After all, students rely on public aid, including grants paid from state taxes, to attend colleges that leave them ill-prepared for the work force, said Allison Martin, a spokeswoman for one of the state attorneys general who has led the clampdown on the for-profits, Kentucky’s Jack Conway.
“States are running out of funds to give to students,” Martin said. “There’s a taxpayer-protection issue here.”
But some industry leaders say recent state enforcement has muddied the already murky waters of regulation.
In Massachusetts, for example, Attorney General Martha Coakley, a candidate for governor, has pushed hard for new limits on for-profit colleges’ lending and recruiting practices. Some of the proposed rules would conflict with federal regulations and accreditors’ requirements, said Catherine Flaherty, executive director of the Massachusetts Association of Private Career Schools.
“They’re not the same, and therein lies the frustration,” Flaherty said. “We’d just like one set of rules to live by. We don’t mind rules and we’re happy to abide by them.”
Those in favor of tougher rules have applauded the cohesive approach of the states led by Kentucky, but some also worry that the separate actions by states including California, Massachusetts and New York could fragment enforcement efforts.
“If you look at the New York settlement with Career Education Corp., that really begs the question, what about students in the other 49 states?” said Pauline Abernathy, vice president of The Institute for College Access and Success, a California-based think tank. “It does nothing to help those students.”
New York Attorney General Eric Schneiderman declined to answer questions about the settlement or potential future actions against the for-profits. Several other attorneys general also declined to comment.
Kanter agreed that the fractured enforcement approach may not be the best way to crack down on these institutions. States and federal authorities need to communicate to make sure they’re not duplicating each other’s efforts.
“When you have so many competing interests, it gets messy,” she said. “We want to keep things clear and simple as a nation.”
Students like Benbow are exactly the reason states should be filling the enforcement void left by what he said is an ineffective Congress and gridlocked Department of Education, said David Halperin, a Washington, D.C., lawyer who has urged state and federal policymakers to take stronger action against the industry.
“This is not like selling pomegranate shampoo based on false claims,” he said. “For-profit colleges are a big drag on the economy. The debt is preventing people from spending money.”
A handful of recent actions suggest that some other federal agencies may join the CFPB in scrutinizing for-profit colleges. The Justice Department, Securities and Exchange Commission and Defense Department all have taken various actions against the industry in recent months.
Not all for-profit schools oppose tighter state and federal regulation.
Monroe College, with campuses in the Bronx and Westchester County, N.Y., welcomes the scrutiny, said President Marc Jerome, whose family has run the school for 80 years. Other colleges should accept the regulatory complications that come with their business models, he said.

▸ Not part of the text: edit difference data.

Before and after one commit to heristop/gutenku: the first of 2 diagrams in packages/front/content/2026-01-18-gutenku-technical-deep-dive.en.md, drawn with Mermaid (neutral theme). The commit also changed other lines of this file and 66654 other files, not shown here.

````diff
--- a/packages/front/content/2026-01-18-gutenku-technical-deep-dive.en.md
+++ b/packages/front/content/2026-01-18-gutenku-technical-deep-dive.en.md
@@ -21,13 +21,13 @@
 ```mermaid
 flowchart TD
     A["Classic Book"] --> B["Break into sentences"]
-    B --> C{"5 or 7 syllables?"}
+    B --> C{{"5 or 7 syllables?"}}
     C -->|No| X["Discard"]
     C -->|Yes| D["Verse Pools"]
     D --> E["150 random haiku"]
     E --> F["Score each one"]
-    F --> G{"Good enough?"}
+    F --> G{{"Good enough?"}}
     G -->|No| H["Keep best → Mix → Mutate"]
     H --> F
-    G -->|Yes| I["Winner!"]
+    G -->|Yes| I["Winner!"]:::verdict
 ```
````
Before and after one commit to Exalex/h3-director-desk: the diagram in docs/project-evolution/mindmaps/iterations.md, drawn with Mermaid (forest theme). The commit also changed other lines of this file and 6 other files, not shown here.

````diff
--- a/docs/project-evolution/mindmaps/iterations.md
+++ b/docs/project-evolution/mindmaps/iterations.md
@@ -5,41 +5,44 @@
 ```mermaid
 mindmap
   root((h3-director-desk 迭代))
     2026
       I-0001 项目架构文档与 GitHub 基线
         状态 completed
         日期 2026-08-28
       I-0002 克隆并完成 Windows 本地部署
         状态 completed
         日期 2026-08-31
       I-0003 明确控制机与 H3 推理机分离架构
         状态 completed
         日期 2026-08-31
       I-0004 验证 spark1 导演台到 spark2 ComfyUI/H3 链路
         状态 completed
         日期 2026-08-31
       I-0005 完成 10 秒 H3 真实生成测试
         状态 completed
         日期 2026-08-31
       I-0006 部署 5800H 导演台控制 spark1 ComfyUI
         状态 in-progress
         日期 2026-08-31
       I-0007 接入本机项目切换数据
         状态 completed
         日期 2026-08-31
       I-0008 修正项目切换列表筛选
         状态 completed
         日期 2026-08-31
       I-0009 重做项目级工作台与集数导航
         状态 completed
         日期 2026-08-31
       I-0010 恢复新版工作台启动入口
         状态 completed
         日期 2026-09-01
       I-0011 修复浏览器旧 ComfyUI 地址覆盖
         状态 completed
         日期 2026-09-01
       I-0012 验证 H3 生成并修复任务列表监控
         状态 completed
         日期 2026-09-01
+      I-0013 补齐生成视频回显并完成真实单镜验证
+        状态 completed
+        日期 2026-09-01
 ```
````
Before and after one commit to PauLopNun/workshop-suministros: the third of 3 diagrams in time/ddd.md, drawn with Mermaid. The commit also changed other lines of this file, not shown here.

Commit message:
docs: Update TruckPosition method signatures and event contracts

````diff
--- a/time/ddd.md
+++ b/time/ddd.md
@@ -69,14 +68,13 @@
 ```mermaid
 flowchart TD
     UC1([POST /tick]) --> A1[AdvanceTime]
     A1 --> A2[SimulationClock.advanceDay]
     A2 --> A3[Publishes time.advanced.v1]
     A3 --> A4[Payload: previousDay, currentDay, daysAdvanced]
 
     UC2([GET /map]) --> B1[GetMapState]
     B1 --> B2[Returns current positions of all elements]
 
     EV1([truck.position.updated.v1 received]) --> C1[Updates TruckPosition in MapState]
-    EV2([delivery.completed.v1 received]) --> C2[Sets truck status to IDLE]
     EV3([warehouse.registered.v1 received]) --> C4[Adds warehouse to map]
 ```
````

“Higher education is a highly regulated area and it’s hard enough to operate in one state, much less several,” said Jerome, who has been working with federal regulators to help craft new rules for colleges. “Schools that have chosen that approach need to deal with it.”
Alumni who say they were burned by for-profit colleges want federal and state regulators alike to do a better job monitoring the schools.
As a computer-animation student at for-profit Gibbs College in Boston, Mike DiGiacomo was told he would have an internship at a television studio. Instead, he ended up carrying laundry and other belongings for a wedding photographer.
“I was looking to pursue animation and my mom had seen a commercial,” said DiGiacomo, 33. “I wish I had done more research. I learned the hard way.”